What you should do
Reproduce the records below; each should match the original exactly.

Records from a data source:

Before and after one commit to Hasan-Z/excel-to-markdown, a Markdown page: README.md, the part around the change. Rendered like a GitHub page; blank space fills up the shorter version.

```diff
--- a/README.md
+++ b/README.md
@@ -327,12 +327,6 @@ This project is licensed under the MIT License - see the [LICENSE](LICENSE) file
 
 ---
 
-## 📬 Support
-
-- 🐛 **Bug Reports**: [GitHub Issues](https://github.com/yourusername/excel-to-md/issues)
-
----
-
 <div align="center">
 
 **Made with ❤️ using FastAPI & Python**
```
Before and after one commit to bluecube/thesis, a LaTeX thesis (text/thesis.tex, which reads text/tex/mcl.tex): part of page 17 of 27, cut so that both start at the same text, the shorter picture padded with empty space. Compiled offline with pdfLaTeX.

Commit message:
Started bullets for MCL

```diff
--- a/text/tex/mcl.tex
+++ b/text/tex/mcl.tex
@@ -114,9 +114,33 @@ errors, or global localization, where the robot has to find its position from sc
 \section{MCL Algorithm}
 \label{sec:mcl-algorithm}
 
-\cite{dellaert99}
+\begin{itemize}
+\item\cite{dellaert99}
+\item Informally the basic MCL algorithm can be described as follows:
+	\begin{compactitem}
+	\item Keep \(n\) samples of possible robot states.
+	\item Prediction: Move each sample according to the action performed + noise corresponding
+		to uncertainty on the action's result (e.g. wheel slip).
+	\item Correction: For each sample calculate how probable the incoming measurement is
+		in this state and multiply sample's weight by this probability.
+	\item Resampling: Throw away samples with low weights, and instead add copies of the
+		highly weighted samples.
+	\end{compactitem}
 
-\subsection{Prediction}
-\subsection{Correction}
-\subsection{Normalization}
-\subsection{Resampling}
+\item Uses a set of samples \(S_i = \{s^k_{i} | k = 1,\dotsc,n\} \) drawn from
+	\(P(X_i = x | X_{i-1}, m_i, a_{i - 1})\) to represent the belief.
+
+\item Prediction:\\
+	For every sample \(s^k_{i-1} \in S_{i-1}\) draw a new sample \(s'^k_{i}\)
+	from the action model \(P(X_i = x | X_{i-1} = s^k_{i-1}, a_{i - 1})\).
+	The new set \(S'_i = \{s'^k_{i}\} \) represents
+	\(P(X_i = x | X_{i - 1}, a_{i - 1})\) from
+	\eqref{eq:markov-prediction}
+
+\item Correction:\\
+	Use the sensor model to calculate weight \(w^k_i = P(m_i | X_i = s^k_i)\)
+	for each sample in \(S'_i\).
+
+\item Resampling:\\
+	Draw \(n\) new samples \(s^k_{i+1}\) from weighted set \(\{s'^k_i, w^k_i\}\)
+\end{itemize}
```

Written answer
Before and after one commit to Hasan-Z/excel-to-markdown, a Markdown page: README.md, the part around the change. Rendered like a GitHub page; blank space fills up the shorter version.

```diff
--- a/README.md
+++ b/README.md
@@ -327,12 +327,6 @@ This project is licensed under the MIT License - see the [LICENSE](LICENSE) file
 
 ---
 
-## 📬 Support
-
-- 🐛 **Bug Reports**: [GitHub Issues](https://github.com/yourusername/excel-to-md/issues)
-
----
-
 <div align="center">
 
 **Made with ❤️ using FastAPI & Python**
```
Before and after one commit to bluecube/thesis, a LaTeX thesis (text/thesis.tex, which reads text/tex/mcl.tex): part of page 17 of 27, cut so that both start at the same text, the shorter picture padded with empty space. Compiled offline with pdfLaTeX.

Commit message:
Started bullets for MCL

```diff
--- a/text/tex/mcl.tex
+++ b/text/tex/mcl.tex
@@ -114,9 +114,33 @@ errors, or global localization, where the robot has to find its position from sc
 \section{MCL Algorithm}
 \label{sec:mcl-algorithm}
 
-\cite{dellaert99}
+\begin{itemize}
+\item\cite{dellaert99}
+\item Informally the basic MCL algorithm can be described as follows:
+	\begin{compactitem}
+	\item Keep \(n\) samples of possible robot states.
+	\item Prediction: Move each sample according to the action performed + noise corresponding
+		to uncertainty on the action's result (e.g. wheel slip).
+	\item Correction: For each sample calculate how probable the incoming measurement is
+		in this state and multiply sample's weight by this probability.
+	\item Resampling: Throw away samples with low weights, and instead add copies of the
+		highly weighted samples.
+	\end{compactitem}
 
-\subsection{Prediction}
-\subsection{Correction}
-\subsection{Normalization}
-\subsection{Resampling}
+\item Uses a set of samples \(S_i = \{s^k_{i} | k = 1,\dotsc,n\} \) drawn from
+	\(P(X_i = x | X_{i-1}, m_i, a_{i - 1})\) to represent the belief.
+
+\item Prediction:\\
+	For every sample \(s^k_{i-1} \in S_{i-1}\) draw a new sample \(s'^k_{i}\)
+	from the action model \(P(X_i = x | X_{i-1} = s^k_{i-1}, a_{i - 1})\).
+	The new set \(S'_i = \{s'^k_{i}\} \) represents
+	\(P(X_i = x | X_{i - 1}, a_{i - 1})\) from
+	\eqref{eq:markov-prediction}
+
+\item Correction:\\
+	Use the sensor model to calculate weight \(w^k_i = P(m_i | X_i = s^k_i)\)
+	for each sample in \(S'_i\).
+
+\item Resampling:\\
+	Draw \(n\) new samples \(s^k_{i+1}\) from weighted set \(\{s'^k_i, w^k_i\}\)
+\end{itemize}
```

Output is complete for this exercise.